I've seen a number of old online posts speculating about the identity of the Baillargeon girl in Québec who was captured by the Iroquois and returned from captivity in 1666: Was she Anne Baillargeon or was she Jeanne Baillargeon?Was she captured at about age 4 or age 9?Was she returned from captivity at age 9, 11 or 18?
Many later anecdotal stories have clouded the issue. All stories agree that the Baillargeon captive was brought back to Québec with another young captive by Monsieur de Tracy.Monsieur de Tracy arranged for the girls to stay for a short time in the Ursuline convent until they could be successfully reintroduced into Québec society.It has been said that all the held Iroquois captives were returned by 1666, so some people think that the girls were in the convent in 1666.Others think that they entered the convent in 1667.
What few people seem to focus on is that upon the girls' entry into the convent, their names and details about them were put into a registry of girls who entered and exited from the convent.This registry is primary source material: written by the nuns in the ordinary course of their work at the time the Baillargeon captive was admitted to the convent.It should be the very first place we look for information to help us correctly identify the Baillargeon captive.
So what is this registry, where is it, and what does it say?It isthe "Registre des entrées et sorties des petites filles Francaises et Sauvages de 1641 a 1719." It resides in the Archives of the Urselines of Quebec, (A.U.Q.). The entry in question is on folio 39, verso: (f 39v bis): "Le 28me may: Marie Magdelaine Bourgery agée de 15 ans et Anne Baillargeon agée de 16 ans qui ont esté prise par les Iroquois et ramenées de ce pays nous ont estés données pour estre instruicte par Monsieur de Tracy; c'est ce bon seigneur qui doit payer leur pention quarante huict escus par an."
According to the registry, the Baillargeon captive's name was Anne Baillargeon and she was age 16 at the time she entered the convent.
But what about the Anne/Jeanne same name theory? One online post about the Baillargeon captive that may have confused some researchers asserted that the names "Anne" and "Jeanne" were somewhat interchangeable and pronounced virtually the same in early Québec.

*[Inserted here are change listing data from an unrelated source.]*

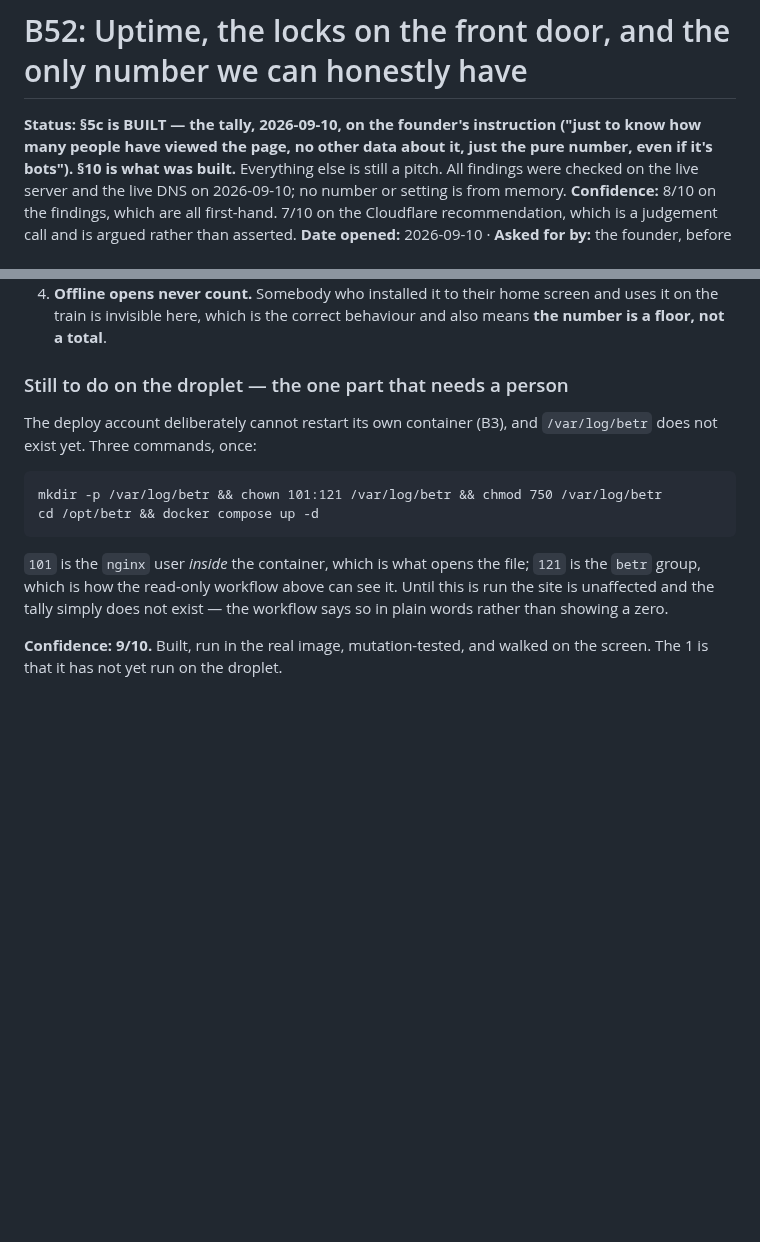
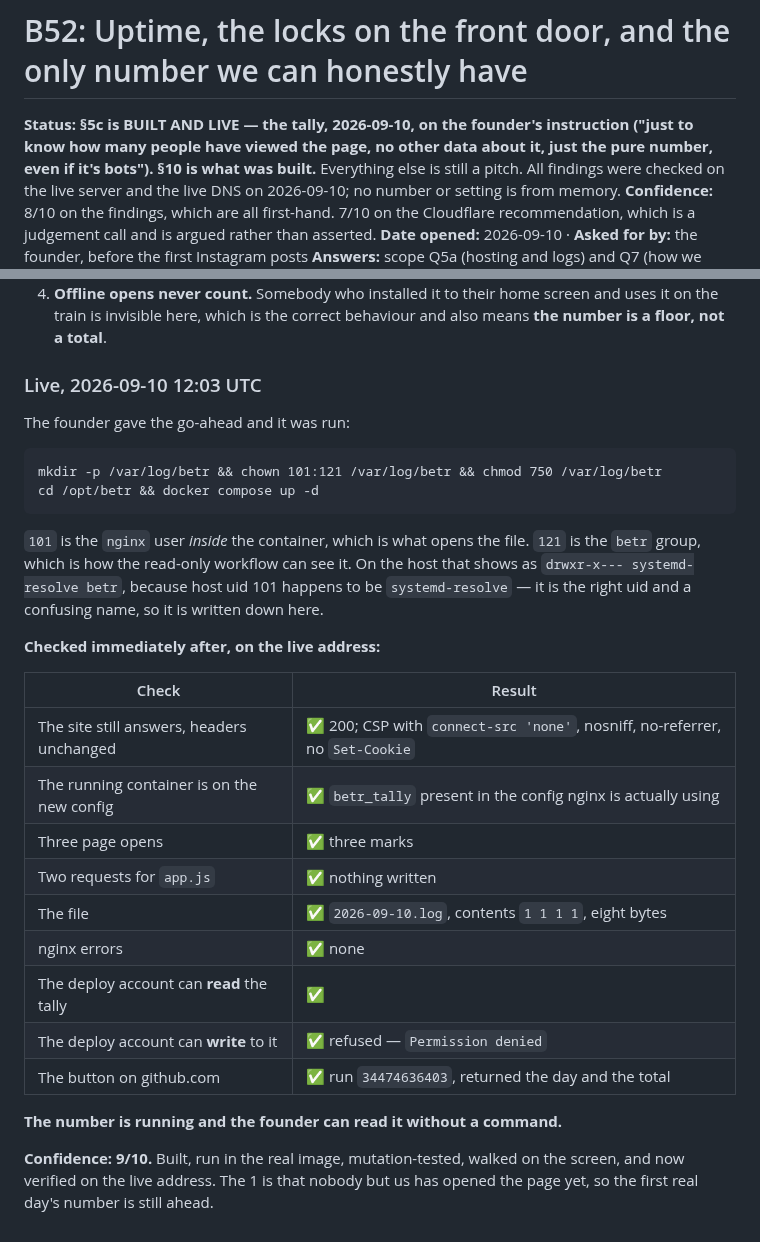
Before and after one commit to richardosborne14/betr, a Markdown page: docs/tasks/B52-uptime-the-locks-and-the-one-number.md, 2 parts joined by grey strips. Drawn GitHub-style; blank space fills up the shorter version.

Commit message:
The tally is live: three page opens, two asset requests, four marks in the file
Ran on the droplet with the founder's go-ahead. Headers unchanged, no nginx errors, the
deploy account can read the count and is refused when it tries to write. The button on
github.com returned the day and the total on its first run.

Co-Authored-By: Claude Opus 5 (1M context) <noreply@anthropic.com>

````diff
--- a/docs/tasks/B52-uptime-the-locks-and-the-one-number.md
+++ b/docs/tasks/B52-uptime-the-locks-and-the-one-number.md
@@ -1,6 +1,6 @@
 # B52: Uptime, the locks on the front door, and the only number we can honestly have
 
-**Status:** **§5c is BUILT — the tally, 2026-09-10, on the founder's instruction ("just to know
+**Status:** **§5c is BUILT AND LIVE — the tally, 2026-09-10, on the founder's instruction ("just to know
 how many people have viewed the page, no other data about it, just the pure number, even if
 it's bots"). §10 is what was built.** Everything else is still a pitch. All findings were
 checked on the live server and the live DNS on 2026-09-10; no number or setting is from memory.
@@ -537,20 +537,36 @@ nothing in it can change a count or delete a day.
    the train is invisible here, which is the correct behaviour and also means **the number is a
    floor, not a total**.
 
-### Still to do on the droplet — the one part that needs a person
+### Live, 2026-09-10 12:03 UTC
 
-The deploy account deliberately cannot restart its own container (B3), and `/var/log/betr` does
-not exist yet. Three commands, once:
+The founder gave the go-ahead and it was run:
 
 ```
 mkdir -p /var/log/betr && chown 101:121 /var/log/betr && chmod 750 /var/log/betr
 cd /opt/betr && docker compose up -d
 ```
 
-`101` is the `nginx` user *inside* the container, which is what opens the file; `121` is the
-`betr` group, which is how the read-only workflow above can see it. Until this is run the site
-is unaffected and the tally simply does not exist — the workflow says so in plain words rather
-than showing a zero.
+`101` is the `nginx` user *inside* the container, which is what opens the file. `121` is the
+`betr` group, which is how the read-only workflow can see it. On the host that shows as
+`drwxr-x--- systemd-resolve betr`, because host uid 101 happens to be `systemd-resolve` — it is
+the right uid and a confusing name, so it is written down here.
 
-**Confidence: 9/10.** Built, run in the real image, mutation-tested, and walked on the screen.
-The 1 is that it has not yet run on the droplet.
+**Checked immediately after, on the live address:**
+
+| Check | Result |
+| --- | --- |
+| The site still answers, headers unchanged | ✅ 200; CSP with `connect-src 'none'`, nosniff, no-referrer, no `Set-Cookie` |
+| The running container is on the new config | ✅ `betr_tally` present in the config nginx is actually using |
+| Three page opens | ✅ three marks |
+| Two requests for `app.js` | ✅ nothing written |
+| The file | ✅ `2026-09-10.log`, contents `1 1 1 1`, eight bytes |
+| nginx errors | ✅ none |
+| The deploy account can **read** the tally | ✅ |
+| The deploy account can **write** to it | ✅ refused — `Permission denied` |
+| The button on github.com | ✅ run `34474636403`, returned the day and the total |
+
+**The number is running and the founder can read it without a command.**
+
+**Confidence: 9/10.** Built, run in the real image, mutation-tested, walked on the screen, and
+now verified on the live address. The 1 is that nobody but us has opened the page yet, so the
+first real day's number is still ahead.
````
Also changed, not shown: docs/NEXT-SESSION.md (+1 -1 lines).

Even the earliest Québec settlers spoke what is considered to be Modern French--(and as far as I've been able to ascertain, even the Middle French of the preceding couple hundred years had the same pronunciation of initial "j.")Then as now, Québec inhabitants pronounced the initial "j" of "Jeanne" as a voiced palato-alveolar fricative--similar to the sound represented by "s" in the English word "leisure." Then and now "Anne" and "Jeanne" were different names with distinctive spellings.
So who was Anne Baillargeon, Iroquois captive?The dates are still a bit problematic.Nobody matches exactly, but looking at all available censuses and her baptismal record, I believe Anne Baillargeon, daughter of Mathurin Baillargeon and Marie Metayer of Trois-Rivières to be the Iroquois captive.Anne's baptismal record shows that she was baptized in Trois-Rivières on 18 November 1651, which means she would have been about 9 or 10 at the time of her capture circa 1661 and about 15 at the time of her return in 1666. The age of 16 in the register would be correct for her if she was at the convent in 1667.
This Anne Baillargeon, coincidentally, was the older sister of Jeanne Baillargeon (future wife of Paul Hus), who many family trees (mistakenly, I believe) have identified as the Baillargeon captive.